|scrambled eggs with trout and scallions|
Once I started flipping through my bulging file of recipes I want to try, I was committed for the weekend. I found so many, there aren’t enough meals for them all. Last night, to get beyond turkey, I roasted a ruby red trout filet. Simple directions are on my new Gourmet on a Hot Plate blog—http://www.gourmetonahotplate.blogspot.com . And I got it just right if I do say so—firm but still most and succulent. I dislike dry fish intensely.
But I wasn’t quite through with all Thanksgiving food—fixed green bean casserole. One can cut green beans (not French style) and half a can of mushroom soup makes two generous servings. And I didn’t miss the French’s fried onion rings. Just season with salt, pepper, and a dash of Worcestershire.
Today was a day of sumptuous eating. A sausage sandwich in a biscuit—my version of a McBiscuit—for breakfast. Biscuit, sausage patty, cheddar—no egg. Lunch was scrambled eggs on toast, topped with slivers of leftover trout and sliced scallions. The egg and trout flavors complement each other perfectly. I used good sourdough bread for the toast, but another time I think I’d just do the eggs and trout and green onions. The toast was hard to cut and keeping toast, eggs, and trout together on the fork was a challenge.
|Skillet sausage supper|

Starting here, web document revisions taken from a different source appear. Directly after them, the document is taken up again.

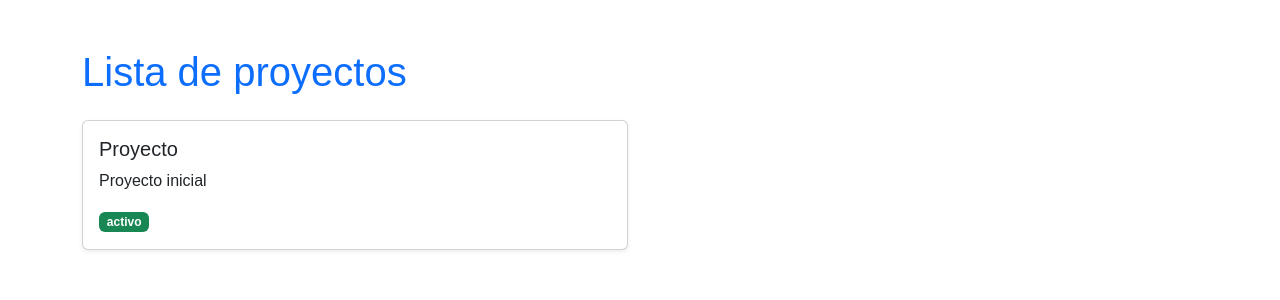
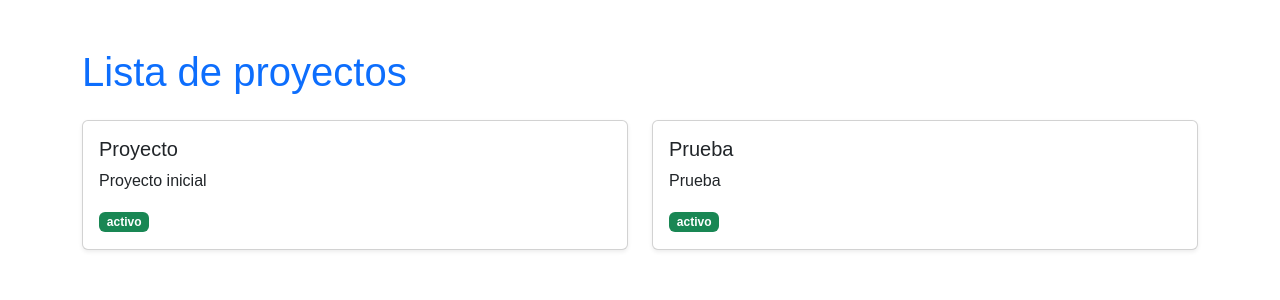
Before and after one commit to LisandroBerdugo/DPSPrimerProyecto, a Next.js app: page / in a window 1280 px wide. Shown: the top 300 px of the page. Built offline with nearby package versions, Linux system fonts and the light colour scheme; data requests are answered from the project's data file.

Commit message:
Aun no funciona boton eliminar

```diff
--- a/db.json
+++ b/db.json
@@ -15,7 +15,7 @@
       "role": "usuario"
     },
     {
-      "id": "c7f8",
+      "id": "3",
       "name": "Lisandro",
       "email": "lisanro1995@gmail.com",
       "password": "Prueba1",
@@ -29,6 +29,13 @@
       "description": "Proyecto inicial",
       "status": "activo",
       "managerId": 1
+    },
+    {
+      "id": "f008",
+      "name": "Prueba",
+      "description": "Prueba",
+      "status": "activo",
+      "managerId": "3"
     }
   ],
   "tasks": [
--- a/src/context/AuthContext.js
+++ b/src/context/AuthContext.js
@@ -6,20 +6,35 @@ import api from "../services/api";
 const AuthContext = createContext();
 
 export function AuthProvider({ children }) {
-  const [user, setUser] = useState(null);
+  const [user, setUser] = useState(() => {
+    if (typeof window === "undefined") return null;
+
+    const savedUser = localStorage.getItem("user");
+    return savedUser ? JSON.parse(savedUser) : null;
+  });
+
   const [loading, setLoading] = useState(true);
 
   useEffect(() => {
-    const savedUser = localStorage.getItem("user");
-    if (savedUser) {
-      setUser(JSON.parse(savedUser));
-    }
     setLoading(false);
   }, []);
 
   const login = async (email, password) => {
-    const response = await api.get(`/users?email=${email}&password=${password}`);
-    const foundUser = response.data[0];
+    const cleanEmail = email.trim().toLowerCase();
+    const cleanPassword = password.trim();
+
+    const response = await api.get("/users");
+    const users = response.data;
+
+    console.log("Todos los usuarios:", users);
+
+    const foundUser = users.find(
+      (u) =>
+        u.email?.trim().toLowerCase() === cleanEmail &&
+        u.password?.trim() === cleanPassword
+    );
+
+    console.log("Usuario encontrado:", foundUser);
 
     if (!foundUser) {
       throw new Error("Correo o contraseña incorrectos");
@@ -31,14 +46,27 @@ export function AuthProvider({ children }) {
   };
 
   const register = async (newUser) => {
-    const checkUser = await api.get(`/users?email=${newUser.email}`);
+    const cleanUser = {
+      ...newUser,
+      name: newUser.name.trim(),
+      email: newUser.email.trim().toLowerCase(),
+      password: newUser.password.trim(),
+      role: newUser.role,
+    };
 
-    if (checkUser.data.length > 0) {
+    const response = await api.get("/users");
+    const users = response.data;
+
+    const existingUser = users.find(
+      (u) => u.email?.trim().toLowerCase() === cleanUser.email
+    );
+
+    if (existingUser) {
       throw new Error("Ya existe un usuario con ese correo");
     }
 
-    const response = await api.post("/users", newUser);
-    return response.data;
+    const registerResponse = await api.post("/users", cleanUser);
+    return registerResponse.data;
   };
 
   const logout = () => {
--- a/src/services/projectService.js
+++ b/src/services/projectService.js
@@ -4,3 +4,12 @@ export const getProjects = async () => {
   const response = await api.get("/projects");
   return response.data;
 };
+
+export const createProject = async (project) => {
+  const response = await api.post("/projects", project);
+  return response.data;
+};
+
+export const deleteProject = async (id) => {
+  await api.delete(`/projects/${id}`);
+};
```
Also changed, not shown: src/app/projects/page.js (+99 -10 lines).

Tonight’s dinner was special—a skillet supper of sausage, onion, and apple. I made lots of adjustments to the recipe to adapt it to my hot plate. Cooked the sausage first and realized it wasn’t cooked through, so while the onion sautéed, I cut the sausage into bite-size pieces. When the onion was fairly well caramelized, I put the sausage pieces back in and added sliced Granny Smith apple. Let the whole thing cook for a while, turning frequently—the apples took longer to soften than I expected. Then I turned it off, so I could heat the leftover green bean casserole in the toaster oven (can’t use both at once). When I turned the toaster oven off, I reheated the skillet. Got to say it was a delicious dinner. One sausage (a blueberry one from Central Market), a half onion, and one apple made at least two servings. My mom used to do an apple and sausage skillet with ground sausage and I may try that, but the onions were a great addition.

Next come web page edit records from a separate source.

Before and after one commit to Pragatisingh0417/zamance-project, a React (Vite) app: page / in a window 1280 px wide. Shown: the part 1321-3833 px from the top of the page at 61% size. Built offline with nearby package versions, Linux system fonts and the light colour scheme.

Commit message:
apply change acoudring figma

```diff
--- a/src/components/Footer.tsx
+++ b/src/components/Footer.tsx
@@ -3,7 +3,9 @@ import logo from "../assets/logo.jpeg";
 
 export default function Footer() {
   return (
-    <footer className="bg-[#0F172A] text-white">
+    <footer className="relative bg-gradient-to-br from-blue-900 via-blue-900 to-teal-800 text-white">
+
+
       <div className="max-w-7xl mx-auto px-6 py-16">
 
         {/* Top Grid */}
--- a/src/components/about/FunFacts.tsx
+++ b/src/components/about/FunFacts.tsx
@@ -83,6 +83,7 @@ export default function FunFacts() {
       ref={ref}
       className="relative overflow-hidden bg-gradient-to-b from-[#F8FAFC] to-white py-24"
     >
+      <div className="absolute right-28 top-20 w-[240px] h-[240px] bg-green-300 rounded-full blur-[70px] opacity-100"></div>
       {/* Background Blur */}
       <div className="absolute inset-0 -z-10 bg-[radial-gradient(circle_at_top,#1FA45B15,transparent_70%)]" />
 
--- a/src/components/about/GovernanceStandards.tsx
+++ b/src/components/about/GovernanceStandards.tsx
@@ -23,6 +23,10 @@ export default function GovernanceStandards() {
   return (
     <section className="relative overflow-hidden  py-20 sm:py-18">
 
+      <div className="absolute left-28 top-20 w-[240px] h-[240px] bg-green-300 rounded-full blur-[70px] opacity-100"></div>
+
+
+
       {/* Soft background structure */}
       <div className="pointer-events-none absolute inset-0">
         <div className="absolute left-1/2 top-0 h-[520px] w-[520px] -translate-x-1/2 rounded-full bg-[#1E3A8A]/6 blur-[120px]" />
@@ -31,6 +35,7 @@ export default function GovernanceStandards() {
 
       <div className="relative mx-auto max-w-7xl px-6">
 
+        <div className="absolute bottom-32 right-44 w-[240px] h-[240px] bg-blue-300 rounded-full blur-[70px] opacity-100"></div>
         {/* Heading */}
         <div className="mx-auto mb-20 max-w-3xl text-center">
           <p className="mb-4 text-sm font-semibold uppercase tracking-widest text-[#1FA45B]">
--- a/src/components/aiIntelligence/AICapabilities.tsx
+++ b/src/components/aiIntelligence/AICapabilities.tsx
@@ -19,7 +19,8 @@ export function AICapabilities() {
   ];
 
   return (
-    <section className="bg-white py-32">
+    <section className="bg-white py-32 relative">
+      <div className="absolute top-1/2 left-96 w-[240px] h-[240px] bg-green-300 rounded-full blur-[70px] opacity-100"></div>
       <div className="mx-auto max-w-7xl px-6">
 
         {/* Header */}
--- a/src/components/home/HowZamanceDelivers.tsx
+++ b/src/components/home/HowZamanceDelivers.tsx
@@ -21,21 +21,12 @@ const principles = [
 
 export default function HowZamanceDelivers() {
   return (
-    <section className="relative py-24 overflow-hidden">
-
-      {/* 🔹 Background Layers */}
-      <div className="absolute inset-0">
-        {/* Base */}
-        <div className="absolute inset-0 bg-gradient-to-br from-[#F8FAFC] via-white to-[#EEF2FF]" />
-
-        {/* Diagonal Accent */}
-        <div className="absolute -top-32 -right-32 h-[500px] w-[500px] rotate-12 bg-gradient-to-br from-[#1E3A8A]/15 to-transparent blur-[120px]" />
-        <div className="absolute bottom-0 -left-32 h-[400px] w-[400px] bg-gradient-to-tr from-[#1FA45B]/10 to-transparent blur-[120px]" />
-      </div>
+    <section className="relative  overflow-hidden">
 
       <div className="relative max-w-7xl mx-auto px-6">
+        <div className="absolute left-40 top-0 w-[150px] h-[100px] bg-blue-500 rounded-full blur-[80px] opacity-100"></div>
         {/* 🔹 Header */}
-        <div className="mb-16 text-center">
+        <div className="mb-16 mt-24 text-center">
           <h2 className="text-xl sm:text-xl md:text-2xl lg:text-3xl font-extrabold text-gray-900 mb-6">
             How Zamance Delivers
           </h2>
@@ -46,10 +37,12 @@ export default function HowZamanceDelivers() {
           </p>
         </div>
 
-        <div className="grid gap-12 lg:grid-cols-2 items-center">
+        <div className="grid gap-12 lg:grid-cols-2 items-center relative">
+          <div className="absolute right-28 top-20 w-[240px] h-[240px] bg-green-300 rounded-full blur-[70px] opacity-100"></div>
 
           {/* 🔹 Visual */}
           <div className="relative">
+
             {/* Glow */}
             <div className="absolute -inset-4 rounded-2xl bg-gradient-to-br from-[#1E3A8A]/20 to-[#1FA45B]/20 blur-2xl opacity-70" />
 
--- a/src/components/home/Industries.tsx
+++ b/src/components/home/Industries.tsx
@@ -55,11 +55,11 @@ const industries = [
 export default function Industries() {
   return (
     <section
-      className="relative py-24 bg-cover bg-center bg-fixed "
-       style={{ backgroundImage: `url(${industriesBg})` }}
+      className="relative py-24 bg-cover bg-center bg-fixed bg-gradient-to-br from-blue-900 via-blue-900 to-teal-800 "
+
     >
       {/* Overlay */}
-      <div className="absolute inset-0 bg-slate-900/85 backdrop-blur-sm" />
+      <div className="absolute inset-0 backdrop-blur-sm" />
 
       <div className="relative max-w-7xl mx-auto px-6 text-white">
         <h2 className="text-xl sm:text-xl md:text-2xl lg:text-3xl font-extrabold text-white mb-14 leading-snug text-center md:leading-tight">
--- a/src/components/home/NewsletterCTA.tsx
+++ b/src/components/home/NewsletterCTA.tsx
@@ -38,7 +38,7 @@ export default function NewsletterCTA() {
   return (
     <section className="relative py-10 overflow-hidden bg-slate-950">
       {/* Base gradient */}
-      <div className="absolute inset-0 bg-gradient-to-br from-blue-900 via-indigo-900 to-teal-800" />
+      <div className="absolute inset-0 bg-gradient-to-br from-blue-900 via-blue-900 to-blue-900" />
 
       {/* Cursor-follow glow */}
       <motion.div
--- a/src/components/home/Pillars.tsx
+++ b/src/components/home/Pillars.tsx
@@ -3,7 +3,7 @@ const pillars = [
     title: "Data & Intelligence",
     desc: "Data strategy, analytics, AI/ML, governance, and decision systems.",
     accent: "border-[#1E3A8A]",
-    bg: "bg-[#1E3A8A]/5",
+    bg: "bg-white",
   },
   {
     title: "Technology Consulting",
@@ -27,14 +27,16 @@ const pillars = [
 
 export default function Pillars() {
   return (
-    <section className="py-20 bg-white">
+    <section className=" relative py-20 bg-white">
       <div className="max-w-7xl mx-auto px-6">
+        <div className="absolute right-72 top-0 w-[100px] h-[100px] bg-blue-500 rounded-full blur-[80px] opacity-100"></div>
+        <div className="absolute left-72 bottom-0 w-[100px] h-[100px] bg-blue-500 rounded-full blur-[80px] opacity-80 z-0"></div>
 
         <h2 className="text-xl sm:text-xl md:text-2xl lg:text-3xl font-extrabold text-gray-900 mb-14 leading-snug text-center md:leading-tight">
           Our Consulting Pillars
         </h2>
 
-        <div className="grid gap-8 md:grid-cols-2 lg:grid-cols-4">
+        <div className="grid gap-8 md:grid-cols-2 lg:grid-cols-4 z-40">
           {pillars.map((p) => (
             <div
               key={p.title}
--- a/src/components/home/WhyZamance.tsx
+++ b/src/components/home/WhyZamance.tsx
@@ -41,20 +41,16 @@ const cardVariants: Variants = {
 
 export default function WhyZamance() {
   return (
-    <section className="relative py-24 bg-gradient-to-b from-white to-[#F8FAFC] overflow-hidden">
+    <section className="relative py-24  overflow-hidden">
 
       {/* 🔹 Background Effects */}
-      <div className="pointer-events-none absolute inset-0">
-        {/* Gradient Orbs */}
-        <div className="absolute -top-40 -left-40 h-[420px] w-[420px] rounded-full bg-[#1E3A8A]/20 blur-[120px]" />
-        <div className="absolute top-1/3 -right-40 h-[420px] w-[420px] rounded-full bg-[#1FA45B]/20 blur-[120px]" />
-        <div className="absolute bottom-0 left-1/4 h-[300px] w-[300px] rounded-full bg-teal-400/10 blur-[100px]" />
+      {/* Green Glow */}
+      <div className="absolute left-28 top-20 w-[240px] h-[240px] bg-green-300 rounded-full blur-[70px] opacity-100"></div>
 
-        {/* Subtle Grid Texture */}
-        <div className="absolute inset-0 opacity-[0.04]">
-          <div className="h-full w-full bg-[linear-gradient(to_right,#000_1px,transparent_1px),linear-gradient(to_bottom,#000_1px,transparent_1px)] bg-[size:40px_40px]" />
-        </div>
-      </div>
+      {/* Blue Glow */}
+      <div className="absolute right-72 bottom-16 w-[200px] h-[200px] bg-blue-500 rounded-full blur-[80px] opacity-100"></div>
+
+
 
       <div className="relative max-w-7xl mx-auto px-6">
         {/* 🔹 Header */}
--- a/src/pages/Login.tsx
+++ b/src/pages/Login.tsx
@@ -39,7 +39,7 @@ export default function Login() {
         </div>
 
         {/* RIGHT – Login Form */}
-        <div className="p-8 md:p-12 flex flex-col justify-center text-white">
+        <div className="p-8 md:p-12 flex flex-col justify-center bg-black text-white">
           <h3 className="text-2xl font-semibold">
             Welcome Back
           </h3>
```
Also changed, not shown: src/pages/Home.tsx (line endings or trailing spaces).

And my cooking spree isn’t over. Tomorrow night my oldest son, Colin, will be here for a late supper, and I’ll fix family favorite Doris’ casserole. Since it makes great leftovers, I’ll make a double batch, so the Burtons and I can eat it all week. For breakfast the next morning, Colin gets to choose a biscuit sandwich, lox and bagels, or scrambled eggs and a sausage patty. I’m pulling for the lox though. I am not a bagel eater but when I saw Central Market had a bialy—looks like a bagel with onion slivers all over it but is baked instead of boiled as bagels are—I couldn’t resist.

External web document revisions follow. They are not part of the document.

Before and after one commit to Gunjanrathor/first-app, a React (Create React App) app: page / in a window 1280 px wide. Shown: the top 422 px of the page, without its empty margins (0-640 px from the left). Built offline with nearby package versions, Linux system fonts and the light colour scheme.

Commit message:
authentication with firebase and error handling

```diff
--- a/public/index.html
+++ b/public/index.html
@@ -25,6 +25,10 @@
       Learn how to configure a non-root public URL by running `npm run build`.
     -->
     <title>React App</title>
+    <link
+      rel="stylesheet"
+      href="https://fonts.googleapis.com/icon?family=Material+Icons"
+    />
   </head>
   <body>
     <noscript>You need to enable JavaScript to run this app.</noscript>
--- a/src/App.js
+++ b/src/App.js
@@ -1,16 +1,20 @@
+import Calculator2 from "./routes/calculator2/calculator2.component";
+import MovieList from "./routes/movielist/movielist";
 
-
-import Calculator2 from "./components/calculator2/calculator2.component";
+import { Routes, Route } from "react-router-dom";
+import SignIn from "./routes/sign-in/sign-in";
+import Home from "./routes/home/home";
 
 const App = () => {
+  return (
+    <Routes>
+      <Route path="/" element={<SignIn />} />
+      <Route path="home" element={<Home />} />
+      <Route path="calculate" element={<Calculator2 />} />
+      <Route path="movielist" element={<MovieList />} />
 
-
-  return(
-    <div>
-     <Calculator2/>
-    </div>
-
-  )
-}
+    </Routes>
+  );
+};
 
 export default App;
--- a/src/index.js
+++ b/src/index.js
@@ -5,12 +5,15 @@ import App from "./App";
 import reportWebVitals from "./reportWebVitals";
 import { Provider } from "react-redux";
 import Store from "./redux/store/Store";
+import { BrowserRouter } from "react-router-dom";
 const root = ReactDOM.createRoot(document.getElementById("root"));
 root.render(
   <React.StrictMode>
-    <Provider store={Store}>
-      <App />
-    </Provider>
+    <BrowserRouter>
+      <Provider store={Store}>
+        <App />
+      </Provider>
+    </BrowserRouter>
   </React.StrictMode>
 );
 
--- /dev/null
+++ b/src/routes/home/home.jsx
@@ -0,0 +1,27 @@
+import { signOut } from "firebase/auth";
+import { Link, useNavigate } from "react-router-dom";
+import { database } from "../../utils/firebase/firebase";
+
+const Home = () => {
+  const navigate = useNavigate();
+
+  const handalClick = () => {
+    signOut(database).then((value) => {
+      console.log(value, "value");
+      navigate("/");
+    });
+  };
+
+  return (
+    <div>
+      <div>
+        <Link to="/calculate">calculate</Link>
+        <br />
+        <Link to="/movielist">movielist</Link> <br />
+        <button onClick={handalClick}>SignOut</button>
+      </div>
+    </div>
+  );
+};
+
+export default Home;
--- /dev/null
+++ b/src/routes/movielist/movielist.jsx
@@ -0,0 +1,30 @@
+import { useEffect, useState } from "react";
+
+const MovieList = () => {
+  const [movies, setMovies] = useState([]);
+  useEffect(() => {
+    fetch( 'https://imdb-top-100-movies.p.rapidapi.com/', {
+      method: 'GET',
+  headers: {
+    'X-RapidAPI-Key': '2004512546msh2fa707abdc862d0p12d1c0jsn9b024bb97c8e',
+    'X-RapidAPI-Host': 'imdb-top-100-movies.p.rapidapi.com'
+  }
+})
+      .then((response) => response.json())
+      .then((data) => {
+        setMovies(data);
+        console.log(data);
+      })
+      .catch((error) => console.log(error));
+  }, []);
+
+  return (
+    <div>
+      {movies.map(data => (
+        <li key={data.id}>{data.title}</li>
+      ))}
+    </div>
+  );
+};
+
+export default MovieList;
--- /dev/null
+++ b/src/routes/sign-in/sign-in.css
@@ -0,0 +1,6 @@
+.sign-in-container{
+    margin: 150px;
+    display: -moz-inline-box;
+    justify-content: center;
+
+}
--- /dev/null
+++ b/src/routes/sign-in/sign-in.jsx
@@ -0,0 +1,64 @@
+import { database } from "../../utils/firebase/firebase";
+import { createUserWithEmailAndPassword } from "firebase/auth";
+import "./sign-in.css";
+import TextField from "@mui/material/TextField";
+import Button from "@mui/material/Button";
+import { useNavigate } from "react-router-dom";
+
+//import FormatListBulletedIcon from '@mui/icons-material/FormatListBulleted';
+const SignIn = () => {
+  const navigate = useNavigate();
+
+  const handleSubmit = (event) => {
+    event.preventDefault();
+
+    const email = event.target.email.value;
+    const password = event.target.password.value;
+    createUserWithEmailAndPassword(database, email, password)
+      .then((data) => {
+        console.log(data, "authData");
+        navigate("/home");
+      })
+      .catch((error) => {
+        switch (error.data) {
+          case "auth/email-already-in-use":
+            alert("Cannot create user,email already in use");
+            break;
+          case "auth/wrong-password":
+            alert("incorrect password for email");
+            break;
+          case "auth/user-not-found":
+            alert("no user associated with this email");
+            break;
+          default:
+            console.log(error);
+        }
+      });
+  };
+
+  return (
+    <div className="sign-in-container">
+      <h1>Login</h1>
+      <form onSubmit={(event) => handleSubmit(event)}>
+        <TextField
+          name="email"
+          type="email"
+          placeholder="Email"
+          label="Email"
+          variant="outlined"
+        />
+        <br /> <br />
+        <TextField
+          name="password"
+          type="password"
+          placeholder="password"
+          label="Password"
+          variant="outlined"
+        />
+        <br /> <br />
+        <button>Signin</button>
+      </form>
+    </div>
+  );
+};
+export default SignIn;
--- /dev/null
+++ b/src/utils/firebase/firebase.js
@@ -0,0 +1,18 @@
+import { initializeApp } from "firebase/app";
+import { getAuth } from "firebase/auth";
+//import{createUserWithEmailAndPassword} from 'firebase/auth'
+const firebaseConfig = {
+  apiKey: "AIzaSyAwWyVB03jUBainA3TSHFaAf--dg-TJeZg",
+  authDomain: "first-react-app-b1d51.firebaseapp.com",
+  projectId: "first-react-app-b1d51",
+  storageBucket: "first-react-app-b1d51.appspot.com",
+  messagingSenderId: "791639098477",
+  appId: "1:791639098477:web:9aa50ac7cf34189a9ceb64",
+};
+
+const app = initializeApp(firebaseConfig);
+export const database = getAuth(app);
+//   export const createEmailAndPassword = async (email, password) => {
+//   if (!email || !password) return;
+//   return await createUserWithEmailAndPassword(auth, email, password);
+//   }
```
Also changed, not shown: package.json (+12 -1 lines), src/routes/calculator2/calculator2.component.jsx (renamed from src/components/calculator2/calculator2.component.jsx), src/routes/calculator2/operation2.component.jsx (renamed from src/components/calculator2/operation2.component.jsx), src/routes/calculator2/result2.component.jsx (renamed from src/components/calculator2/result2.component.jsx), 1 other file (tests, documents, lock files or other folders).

And I just sent oldest daughter Megan a recipe for truffle pasta. She makes a truffle mac and cheese for holidays that everyone loves, so I thought she’d like this. Just pasta, butter, a bit of the pasta water, Parmesan, and sliced truffles—but I bet you could use truffle oil instead, cheaper by far. Don’t just lump all those ingredients together—there’s a technique, and I’ll post about it on Gourmet on a Hot Plate after I try it. I just checked online and Central Market has an array of truffles, but it’s hard to tell which are the real thing and which are chocolate. I know nothing about buying authentic truffles and little more about truffle oil, which is expensive enough. The saving grace is probably that it doesn’t take much, either of the real thing or the oil—and I think I’ve heard that sometimes truffle oil is just flavored oil that has nothing to do with truffles. We consumers do get fooled.
Okay, now I’ve overfed and ready for a nap. ‘Night, y’all.